and of course the secret round [up] of thousands of mostly Islamic people living
in the US, many of whom were held for months incommunicado and without charge,
some of whom were subjected to torture, and many other of whom were deported
to likely arrest, torture and even death.
Instead of a calm assessment of what had happened and who was responsible,
the Bush Administration rounded up Saudi members of the Bin Laden family, and
others connected to the regime in Saudi Arabia, whence came most of the people
reportedly involved in the hijacking of the four planes used in the attacks,
and, with no attempt at interrogation, flew them home to Saudi Arabia.
Then, again with only minimal evidence, the US launched an all-out war within
days upon Afghanistan, with the goal of ousting and destroying the Taliban government
of that country. Shortly after that aggressive move, the Bush/Cheney administration
shifted its focus and launched an even larger all-out war against Iraq, a nation
that had no connection whatsoever with the attacks on the Pentagon and the World
So much for transparency and measured responses.
Here again, we have an example of the US expecting one mode of behavior for
the rest of the world, and another for itself.
We Americans, it would appear, are not required to operate in a logical manner,
are not required to think through the consequences of our actions, are not required
to obey international laws, and are not required to listen to the counsel of
others.
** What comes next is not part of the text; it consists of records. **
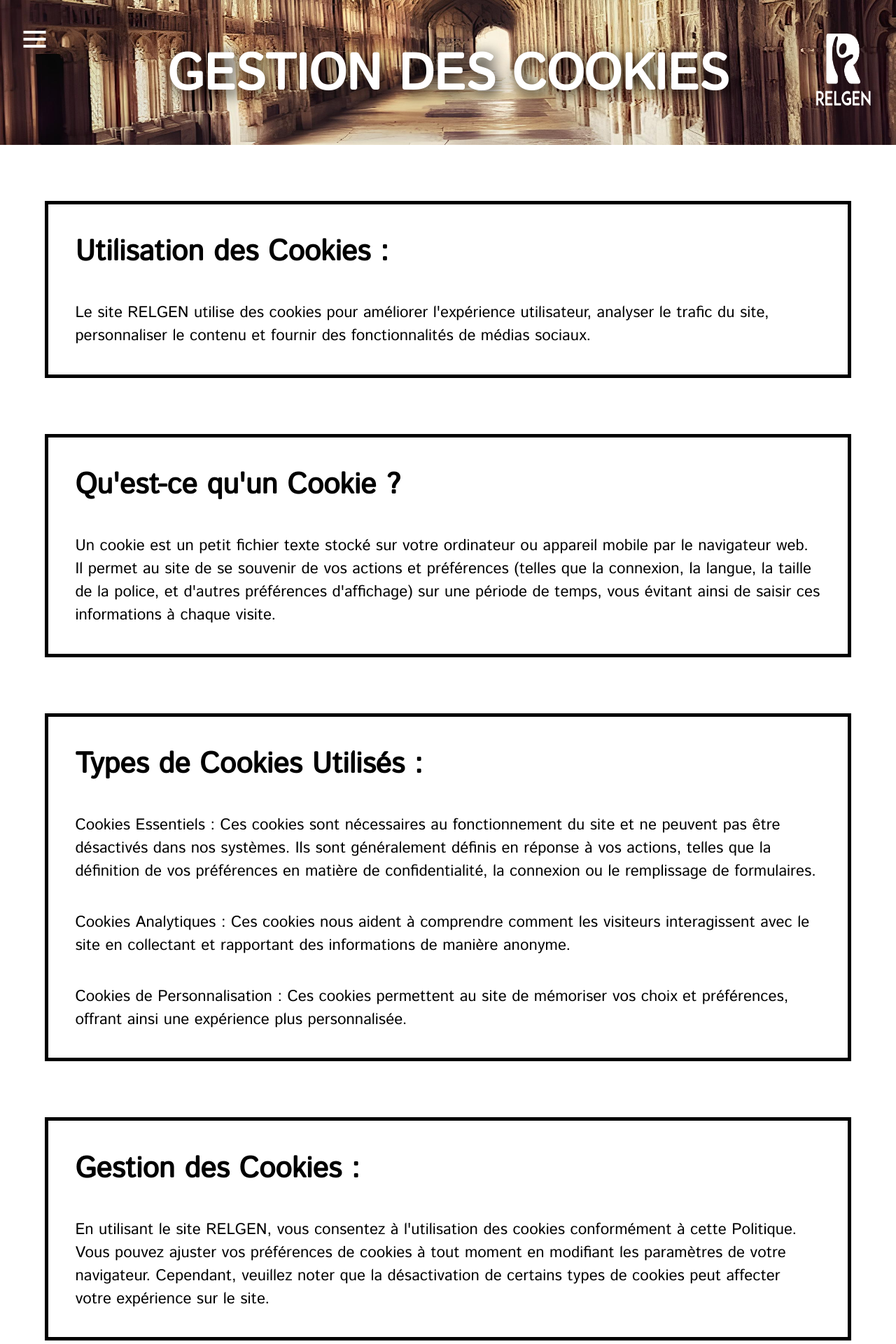
After one commit to RxSachaDev/RELGEN, a Django app: page /gestions-des-cookies/ in a window 1280 px wide. The commit adds this page. Shown: the top 1920 px of the page at 70% size. Run offline with Django 4.2, Linux system fonts and the light colour scheme; some web fonts are replaced.

Commit message:
Page Gestions des cookies

```diff
--- a/merchex/merchex/urls.py
+++ b/merchex/merchex/urls.py
@@ -30,5 +30,6 @@ urlpatterns = [
     path('judaisme/',views.juda, name = 'judaisme'),
     path('decouverte/',views.decouverte, name = 'decouverte'),
     path('conditions-generales/',views.conditions, name = 'conditions'),
-    path('mentions-legales/',views.mentions, name = 'mentions')
+    path('mentions-legales/',views.mentions, name = 'mentions'),
+    path('gestions-des-cookies/',views.cookies, name = 'cookies')
 ] + static(settings.MEDIA_URL, document_root=settings.MEDIA_ROOT)
--- a/merchex/sourates/templates/sourates/accueil.html
+++ b/merchex/sourates/templates/sourates/accueil.html
@@ -64,7 +64,7 @@
                 <a href="{% url 'conditions' %}">Conditions générales</a>
                 <a href="{% url 'mentions' %}">Mentions légales</a>
                 <a href="">Données personnelles</a>
-                <a href="">Gestion des cookies</a>
+                <a href="{% url 'cookies' %}">Gestion des cookies</a>
                 <a href="{% url 'contact' %}">Aide/FAQ/Contact</a>
             </div>
         </div>
--- a/merchex/sourates/templates/sourates/christiannisme.html
+++ b/merchex/sourates/templates/sourates/christiannisme.html
@@ -94,7 +94,7 @@
                 <a href="{% url 'conditions' %}">Conditions générales</a>
                 <a href="{% url 'mentions' %}">Mentions légales</a>
                 <a href="">Données personnelles</a>
-                <a href="">Gestion des cookies</a>
+                <a href="{% url 'cookies' %}">Gestion des cookies</a>
                 <a href="{% url 'contact' %}">Aide/FAQ/Contact</a>
             </div>
         </div>
--- a/merchex/sourates/templates/sourates/conditions.html
+++ b/merchex/sourates/templates/sourates/conditions.html
@@ -79,7 +79,7 @@
                 <a href="{% url 'conditions' %}">Conditions générales</a>
                 <a href="{% url 'mentions' %}">Mentions légales</a>
                 <a href="">Données personnelles</a>
-                <a href="">Gestion des cookies</a>
+                <a href="{% url 'cookies' %}">Gestion des cookies</a>
                 <a href="{% url 'contact' %}">Aide/FAQ/Contact</a>
             </div>
         </div>
--- a/merchex/sourates/templates/sourates/contact.html
+++ b/merchex/sourates/templates/sourates/contact.html
@@ -41,7 +41,7 @@
                 <a href="{% url 'conditions' %}">Conditions générales</a>
                 <a href="{% url 'mentions' %}">Mentions légales</a>
                 <a href="">Données personnelles</a>
-                <a href="">Gestion des cookies</a>
+                <a href="{% url 'cookies' %}">Gestion des cookies</a>
                 <a href="{% url 'contact' %}">Aide/FAQ/Contact</a>
             </div>
         </div>
--- /dev/null
+++ b/merchex/sourates/templates/sourates/cookies.html
@@ -0,0 +1,69 @@
+{% extends 'sourates/base.html' %}
+
+{% block content %}
+    {% load static %}
+    <header class='divers'>
+        <div class='container1'>
+            <nav>
+                <input type="checkbox" id="checknav">
+                <label for="checknav" class="menu-deroulant">
+                    <i class='bx bx-menu' id="open"></i>
+                    <i class='bx bx-x' id="close"></i>
+                </label>
+                <div class="nav-links">
+                    <h2>RELGEN</h2>
+                    <ul>
+                        <li><a href="{% url 'decouverte' %}">Découvrir</a></li>
+                        <li><a href="{% url 'islam' %}">Islam</a></li>
+                        <li><a href="{% url 'christianisme' %}">Christianisme</a></li>
+                        <li><a href="{% url 'judaisme' %}">Judaïsme </a></li>
+                    </ul>
+                    <img src="{% static 'sourates/assets/main.png' %}" alt="Main">
+                </div>
+            </nav>
+            <h1>GESTION DES COOKIES</h1>
+            <a href="{% url 'accueil' %}"><img src="{% static 'sourates/assets/logo.png' %}" alt="Logo"></a>
+        </div>
+    </header>
+    <main>
+        <div class='conditions'>
+            <h3>Utilisation des Cookies :</h3>
+            <p>Le site RELGEN utilise des cookies pour améliorer l'expérience utilisateur, analyser le trafic du site, personnaliser le contenu et fournir des fonctionnalités de médias sociaux.</p>
+        </div>
+        <div class='conditions'>
+            <h3>Qu'est-ce qu'un Cookie ?</h3>
+            <p>Un cookie est un petit fichier texte stocké sur votre ordinateur ou appareil mobile par le navigateur web. Il permet au site de se souvenir de vos actions et préférences (telles que la connexion, la langue, la taille de la police, et d'autres préférences d'affichage) sur une période de temps, vous évitant ainsi de saisir ces informations à chaque visite.</p>
+        </div>
+        <div class='conditions'>
+            <h3>Types de Cookies Utilisés :</h3>
+            <p>Cookies Essentiels : Ces cookies sont nécessaires au fonctionnement du site et ne peuvent pas être désactivés dans nos systèmes. Ils sont généralement définis en réponse à vos actions, telles que la définition de vos préférences en matière de confidentialité, la connexion ou le remplissage de formulaires.</p>
+            <p>Cookies Analytiques : Ces cookies nous aident à comprendre comment les visiteurs interagissent avec le site en collectant et rapportant des informations de manière anonyme.</p>
+            <p>Cookies de Personnalisation : Ces cookies permettent au site de mémoriser vos choix et préférences, offrant ainsi une expérience plus personnalisée.</p>
+        </div>
+        <div class='conditions'>
+            <h3>Gestion des Cookies :</h3>
+            <p>En utilisant le site RELGEN, vous consentez à l'utilisation des cookies conformément à cette Politique.
+            Vous pouvez ajuster vos préférences de cookies à tout moment en modifiant les paramètres de votre navigateur. Cependant, veuillez noter que la désactivation de certains types de cookies peut affecter votre expérience sur le site.</p>
+        </div>
+        <div class='conditions'>
+            <h3>Modification de la Politique de Cookies :</h3>
+            <p>Nous nous réservons le droit de mettre à jour cette Politique de Cookies pour refléter les changements dans nos pratiques et services.
+            Les modifications seront publiées sur cette page, et la date de dernière mise à jour sera révisée en conséquence.</p>
+            <p>Date de Dernière Mise à Jour : 03/02/2024</p>
+        </div>
+    </main>
+    <footer class='divers'>
+        <img src="{% static 'sourates/assets/logo.png' %}" alt="Logo">
+        <div class='footer-container'>
+            <p>RELGEN 2024 ©</p>
+            <div class='footer-links'>
+                <a href="{% url 'conditions' %}">Conditions générales</a>
+                <a href="{% url 'mentions' %}">Mentions légales</a>
+                <a href="">Données personnelles</a>
+                <a href="{% url 'cookies' %}">Gestion des cookies</a>
+                <a href="{% url 'contact' %}">Aide/FAQ/Contact</a>
+            </div>
+        </div>
+        <img src="{% static 'sourates/assets/logo.png' %}" alt="Logo">
+    </footer>
+{% endblock %}
--- a/merchex/sourates/templates/sourates/decouverte.html
+++ b/merchex/sourates/templates/sourates/decouverte.html
@@ -76,7 +76,7 @@
                 <a href="{% url 'conditions' %}">Conditions générales</a>
                 <a href="{% url 'mentions' %}">Mentions légales</a>
                 <a href="">Données personnelles</a>
-                <a href="">Gestion des cookies</a>
+                <a href="{% url 'cookies' %}">Gestion des cookies</a>
                 <a href="{% url 'contact' %}">Aide/FAQ/Contact</a>
             </div>
         </div>
--- a/merchex/sourates/templates/sourates/judaisme.html
+++ b/merchex/sourates/templates/sourates/judaisme.html
@@ -89,7 +89,7 @@
                 <a href="{% url 'conditions' %}">Conditions générales</a>
                 <a href="{% url 'mentions' %}">Mentions légales</a>
                 <a href="">Données personnelles</a>
-                <a href="">Gestion des cookies</a>
+                <a href="{% url 'cookies' %}">Gestion des cookies</a>
                 <a href="{% url 'contact' %}">Aide/FAQ/Contact</a>
             </div>
         </div>
--- a/merchex/sourates/templates/sourates/mentions.html
+++ b/merchex/sourates/templates/sourates/mentions.html
@@ -51,7 +51,7 @@
                 <a href="{% url 'conditions' %}">Conditions générales</a>
                 <a href="{% url 'mentions' %}">Mentions légales</a>
                 <a href="">Données personnelles</a>
-                <a href="">Gestion des cookies</a>
+                <a href="{% url 'cookies' %}">Gestion des cookies</a>
                 <a href="{% url 'contact' %}">Aide/FAQ/Contact</a>
             </div>
         </div>
--- a/merchex/sourates/templates/sourates/sourates.html
+++ b/merchex/sourates/templates/sourates/sourates.html
@@ -69,7 +69,7 @@
                 <a href="{% url 'conditions' %}">Conditions générales</a>
                 <a href="{% url 'mentions' %}">Mentions légales</a>
                 <a href="">Données personnelles</a>
-                <a href="">Gestion des cookies</a>
+                <a href="{% url 'cookies' %}">Gestion des cookies</a>
                 <a href="{% url 'contact' %}">Aide/FAQ/Contact</a>
             </div>
         </div>
--- a/merchex/sourates/views.py
+++ b/merchex/sourates/views.py
@@ -373,3 +373,6 @@ def conditions(request):
 
 def mentions(request):
     return render(request,'sourates/mentions.html')
+
+def cookies(request):
+    return render(request,'sourates/cookies.html')
```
If the United Nations will not support our plan to attack and topple
the government of another sovereign nation, we will just do it ourselves. But
other countries may not behave in this manner.
There is another way that India and the US are different which has come to
light in this latest atrocity. Following the Mumbai attacks, India’s minister
of security resigned, in an admission that his department had failed to discover
an attack that was clearly at least six months in planning, and had failed to
prevent the massive loss of life because of inadequate preparation of police
and troops for such an eventuality (police and soldiers were not equipped even
with sniper rifles and scopes that might have enabled them to shoot and kill
some of the 10 terrorists with minimal threat to their hostages).
Nobody resigned for the manifold failings that led up to and allowed for the
9-11 attacks. Nobody resigned for intelligence failures, nobody resigned for
air defense failures, nobody resigned for investigative failures, nobody resigned
for the lies that were the basis for the attack on Afghanistan and the war against
Iraq. There has indeed been zero accountability in the US for the biggest national
security disaster since Pearl Harbor. But in India, it took only days for the
chief person responsible for security in the Indian government to resign his
post in disgrace.
Let us hope that saner heads prevail in India when it comes to Pakistan, as
the story of this latest terror action is exposed.
And let us hope that Americans finally demand an honest accounting of what
happened on 9/11/2001 and that those who are guilty of allowing it to happen,
and of sending the country off on a pointless, bloody and seemingly endless
jihad in the Middle East as a result are exposed and forced to pay for their
ineptness and their crimes.
DAVE LINDORFF is a Philadelphia-based journalist and columnist. His latest
book is “The Case for Impeachment” (St. Martin’s Press, 2006
and now available in paperback edition). His work is available at www.thiscantbehappening.net